Elizabeth Isele, CEO of The Global Institute for Experienced Entrepreneurship, United States of America, tells how people over 50 years old are increasingly becoming a workforce which creates value as well as successful entrepreneurs. The contribution of senior workers in diverse teams and their role in technology development.
—Why thinking about people over 50 is a good bet?
—Because they are the future of the economy. They grow in number very quickly: each year, their number increases an equivalent of 3.2% of the global population, compared to the rest of the population, which increases at a 0.8% rate. The senior community contributes to the economic growth in all environments where they act, whether as part of the workforce of organizations or by developing enterprises. By 2050, the contribution to economy of people over 50 will triplicate. Fighting ageism (prejudice and discrimination due to the age of the employees) represents extremely profitable business opportunities. According to the Organization for Economic Co-operation and Development (OECD), people over 50 who remain at their jobs may represent a contribution of USD3.5 trillions to the economy of OECD’s member countries. And these trends keep growing. For instance, the number of people who starts their business after the age of 50 has increased by 15% from 2008 worldwide.
—There is the myth that important entrepreneurs are only young people. How are entrepreneurs of this age group?
—A person who starts a business after 50 is three times more capable of launching a successful start-up than a 30-year old young person. Out of all the new businesses of the world, 70% were launched by people over 50. And they remain throughout time.
The other aspect of entrepreneurship and older people that is worth mentioning is that it is not only about launching a new business: it is about creating jobs and driving local and global economy. Even banks are starting to realize that senior people are great as loan beneficiaries. This is so not only because they are successful entrepreneurs but because they are very responsible at the time of repaying the money.
Those who are 50, 60 or 70 and launch a business that is not successful will do anything they can to repay the initial debt. Instead, younger individuals often prefer to file for bankruptcy. As evidence of this, the European Union created the 50+ Entrepreneurship Platform to provide financial education and public policy support to help older people start their business. The reason for this is that these enterprises give jobs to young unemployed persons. In brief, it is a win-win situation.
—What may a person in the mature age contribute, for instance, to the technology world?

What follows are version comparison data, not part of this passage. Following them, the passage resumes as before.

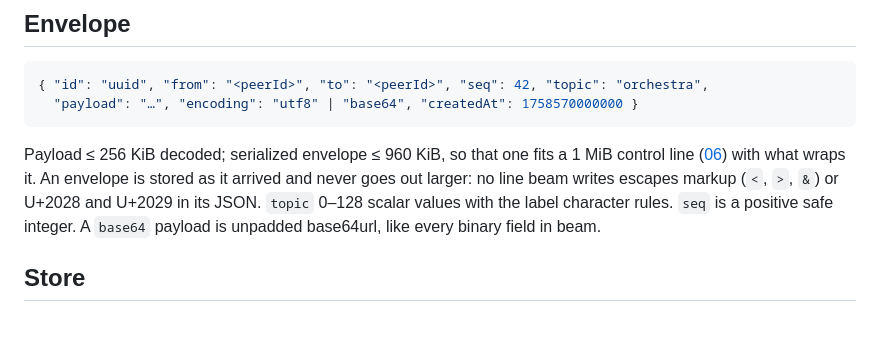
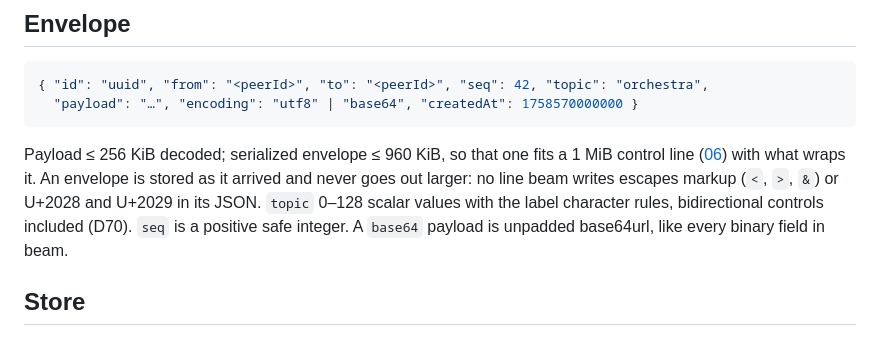
Before and after one commit to notaharness/beam, a Markdown page: docs/05-mailbox.md, the part around the change. Drawn GitHub-style.

```diff
--- a/docs/05-mailbox.md
+++ b/docs/05-mailbox.md
@@ -16,7 +16,7 @@ Payload ≤ 256 KiB decoded; serialized envelope ≤ 960 KiB, so that one fits a
 line ([06](06-control-socket.md)) with what wraps it. An envelope is stored as it arrived
 and never goes out larger: no line beam writes escapes markup (`<`, `>`, `&`) or U+2028
 and U+2029 in its JSON. `topic` 0–128 scalar values with
-the label character rules. `seq` is a positive safe integer. A `base64` payload is unpadded
+the label character rules, bidirectional controls included (D70). `seq` is a positive safe integer. A `base64` payload is unpadded
 base64url, like every binary field in beam.
 
 ## Store
```
Also changed, not shown: docs/02-identity.md (+3 -1 lines), docs/11-decisions.md (+1 -0 lines).
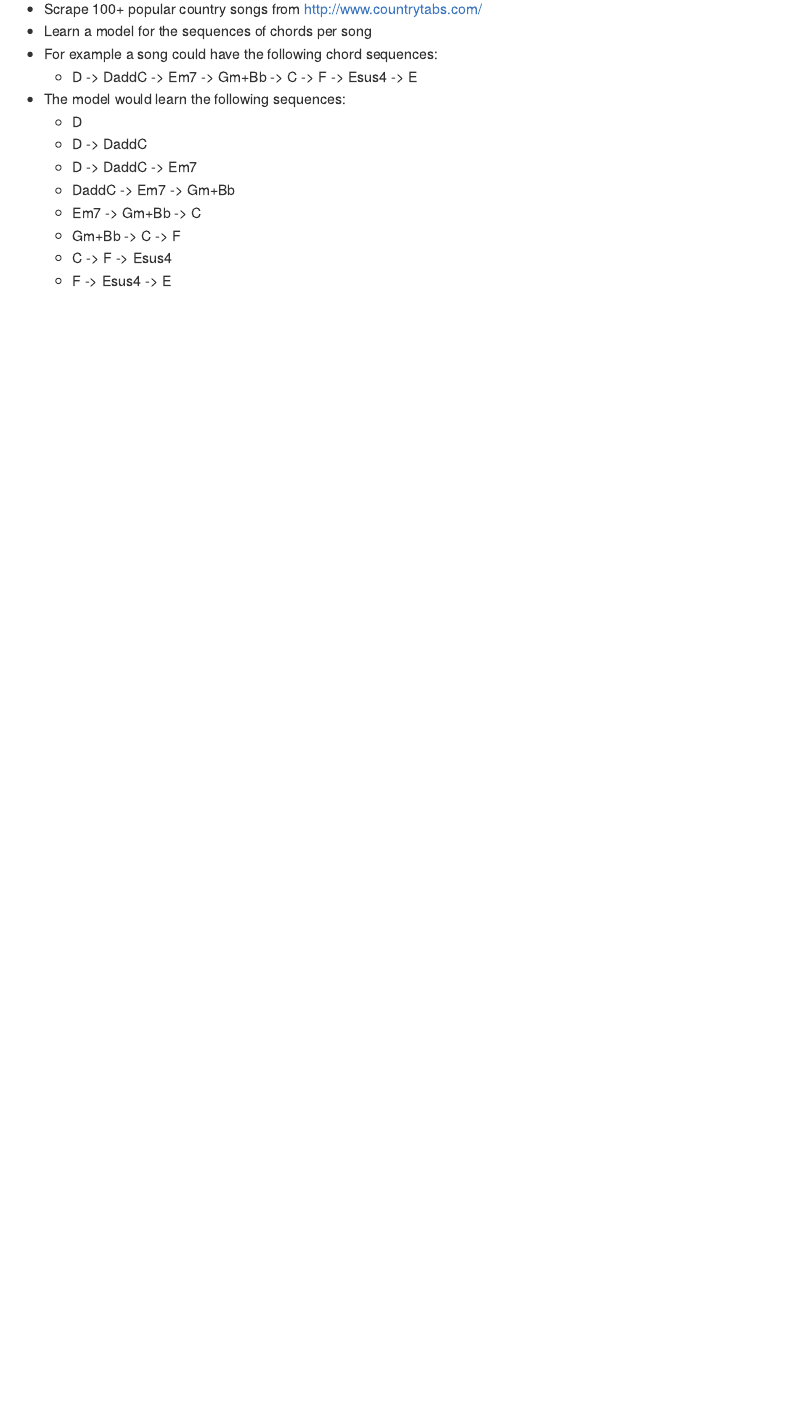
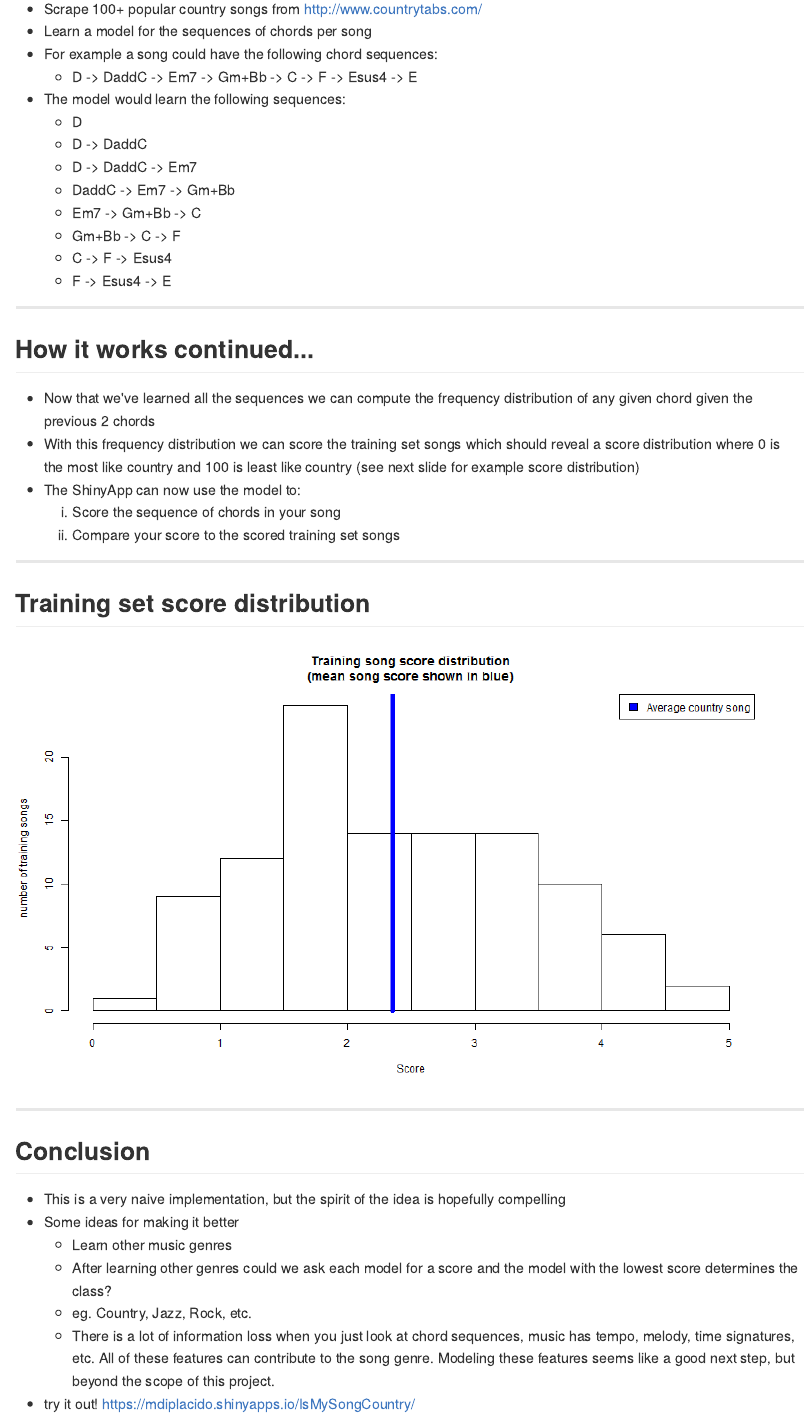
Before and after one commit to mdiplacido/DevelopingDataProducts, an R Markdown document (Project/Presentation/ProjectPresentation/index.Rmd): the page in a window 1100 px wide, from 300 px down. The pictures show the output file Project/Presentation/ProjectPresentation/index.md that the author committed with the source, drawn offline in the style of GitHub.

Commit message:
finishing up slides

````diff
--- a/Project/Presentation/ProjectPresentation/index.Rmd
+++ b/Project/Presentation/ProjectPresentation/index.Rmd
@@ -1,6 +1,6 @@
 ---
 title       : Is My Song Country?
-subtitle    : A tool that can judge the chords in your song for "countryness"
+subtitle    : A ShinyApp that can judge the chords in your song for "countryness"
 author      : mdiplacido
 job         :
 framework   : io2012        # {io2012, html5slides, shower, dzslides, ...}
@@ -35,3 +35,20 @@ knit        : slidify::knit2slides
   * Gm+Bb -> C -> F
   * C -> F -> Esus4
   * F -> Esus4 -> E
+
+---
+
+## How it works continued...
+
+* Now that we've learned all the sequences we can compute the frequency distribution of any given chord given the previous 2 chords
+* With this frequency distribution we can score the training set songs which should reveal a score distribution where 0 is the most like country
+and 100 is least like country (see next slide for example score distribution)
+* The ShinyApp can now use the model to:
+  1. Score the sequence of chords in your song
+  2. Compare your score to the scored training set songs
+
+---
+
+## Training set score distribution
+
+```{r, echo=F, fig.width=12}
@@ -37,0 +59,20 @@ knit        : slidify::knit2slides
+     xlab="Score",
+     ylab="number of training songs",
+     main="Training song score distribution\n(mean song score shown in blue)")
+
+lines(c(scoresMean, scoresMean), c(0, 30), col="blue", lwd=5)
+
+legend("topright", c("Average country song"), fill=c("blue"))
+```
+
+---
+
+## Conclusion
+
+* This is a very naive implementation, but the spirit of the idea is hopefully compelling
+* Some ideas for making it better
+  * Learn other music genres
+  * After learning other genres could we ask each model for a score and the model with the lowest score determines the class?
+  * eg. Country, Jazz, Rock, etc.
+  * There is a lot of information loss when you just look at chord sequences, music has tempo, melody, time signatures, etc.  All of these features can contribute to the song genre.  Modeling these features seems like a good next step, but beyond the scope of this project.
+* try it out! https://mdiplacido.shinyapps.io/IsMySongCountry/
````
Also changed, not shown: Project/Presentation/ProjectPresentation/figure/unnamed-chunk-1.png (added), Project/Presentation/ProjectPresentation/index.html, Project/Presentation/ProjectPresentation/index.md, Project/Presentation/ProjectPresentation/index.Rmd (4 more changed lines).
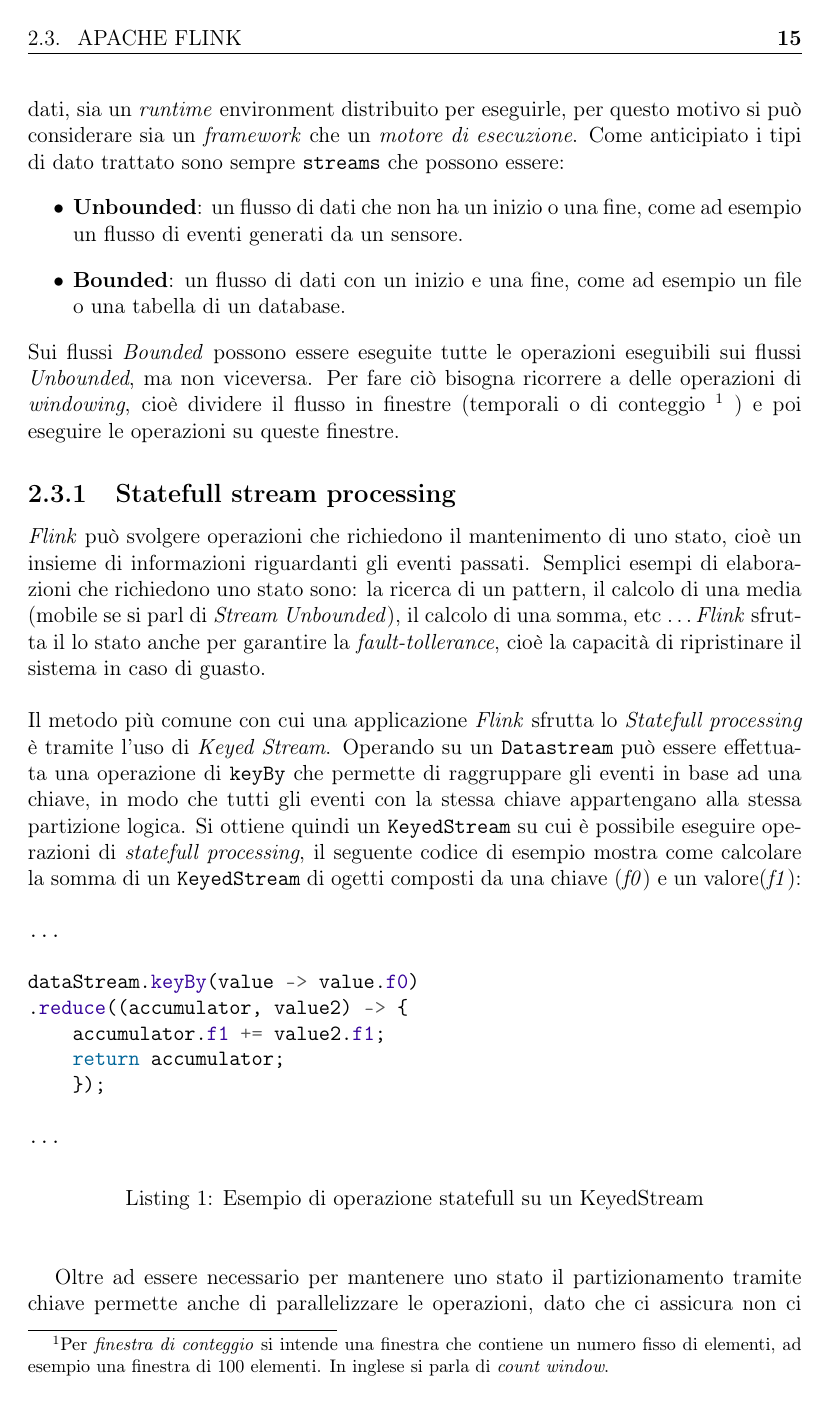
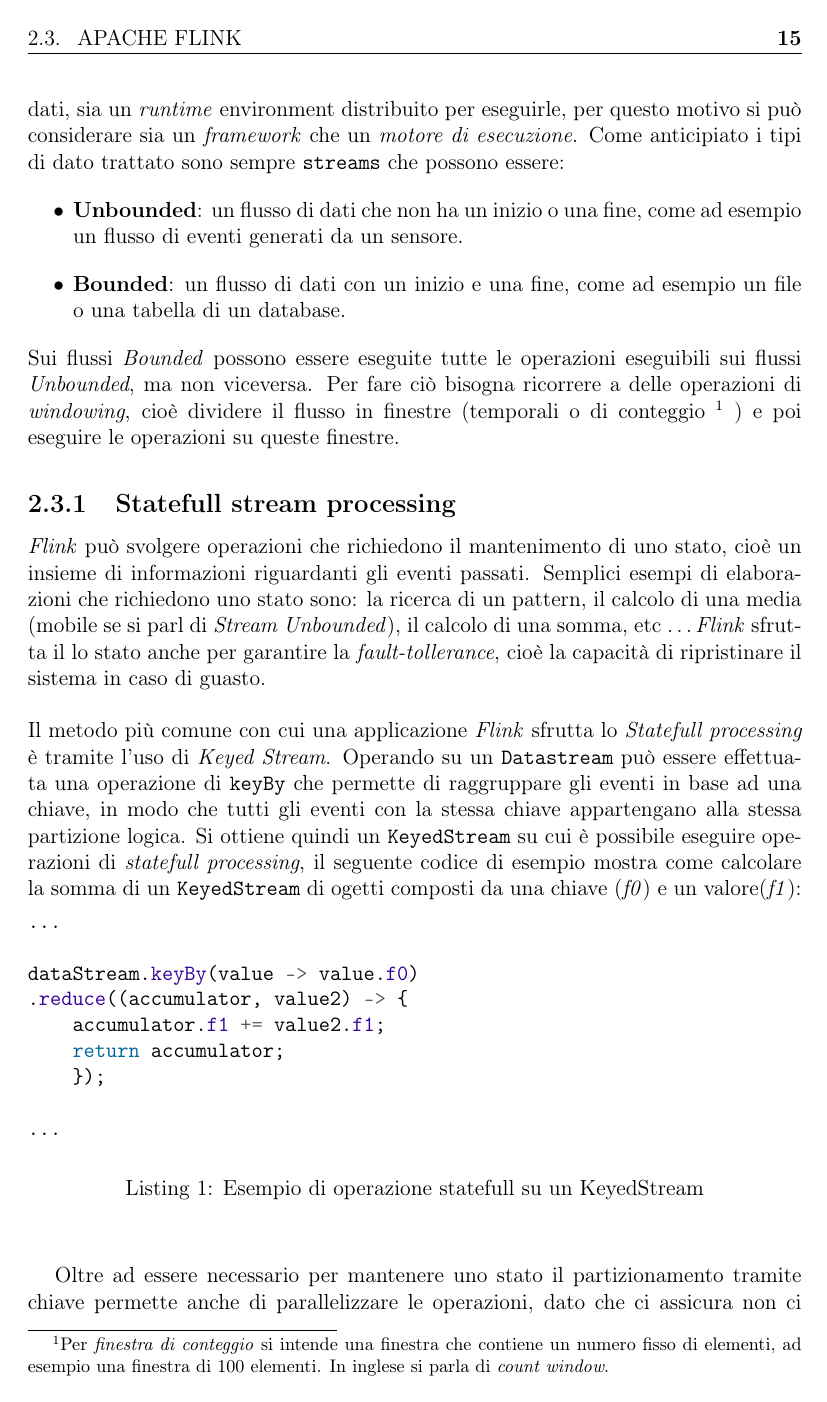
Before and after one commit to lory9894University/projectVelocity, a LaTeX document (LaTex/main.tex): page 19 of 25. Compiled offline with pdfLaTeX.

Commit message:
fixed code environment

```diff
--- a/LaTex/main.tex
+++ b/LaTex/main.tex
@@ -102,8 +102,8 @@
 % rimozione del prefix per le tabelle
 \captionsetup[table]{labelformat=empty}
 
-% environment per impostare il codice in piu' pagine
-\newenvironment{code}{\captionsetup{type=listing}}{\hfill\break}
+% environment per impostare il codice in piu' pagine (vobx \bgroup \egroup serve ad evutare che venga diviso da page breaks)
+\newenvironment{code}{\captionsetup{type=listing}\vbox\bgroup}{\egroup\hfill\break}
 
 % imposta la "profondità" delle sezioni che devono essere numerate (secnumdepth) o mostrate nell'indice (tocdepth). 3 è subsubsection
 \setcounter{secnumdepth}{3}
```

—People should not be pigeonholed. If you look at millenials and the new generations, the goals are the same. Young people may contribute many ideas; senior people know how to catalyze them and turn them into action. We, adults, are creative, we know the market, we understand competition and we have already been working all our lives. It is always crucial to respect the other and value their knowledge. When ideas are discussed in intergenerational teams to see why they may work or not, people of all ages work together to find a sustainable solution. It is important to know how to innovate and reinvent.
—Which are the benefits of a multi-generational work environment?
The companies and undertakings of senior people are for everyone. It is a way to enter in a community in general and hire employees to help them progress. Workforces that comprise by people of different ages create a more productive and profitable economy and help increase the GDP per capita. This policy is supported by many data; it is not adopted just to be nice. It is an economic imperative. It is about capitalizing the experience both of senior and young people and bring their experiences together. For instance, Barbara Beskind saw a TV interview with David Kelley, the founder of Ideo, a global Silicon Valley company that creates positive impact through design. Kelley spoke about the importance of having a diverse design team. Barbara was so impacted that she sent him a letter offering to work there and got the job after having turned 90, and started working there, in Silicon Valley, where employees are even below 30 years old. Beskind is part of the creative team of that company in which she not only designs but gives her opinion on the products developed for senior people.
—Which matters are pending regarding senior employment?
—I believe we need to boost the senior economy much more. We have seen that it is productive and profitable. Then, the question is: Why don’t companies make marketing for this huge market? It is a great challenge with countless opportunities. Another thing is to give adults roles in a world where artificial intelligence is in vogue. We have to break the black box: if more senior people were involved, young people would know how to adapt artificial intelligence and make it equal for all ages. I also believe that there should be more financing programs for silver economy initiatives and that, for them to work, they must be part of an ecosystem in which economy is articulated both with society and public policies. That is the way of ensuring sustainability and developing programs of this kind adapted to the cultures and needs of people from different parts of the world.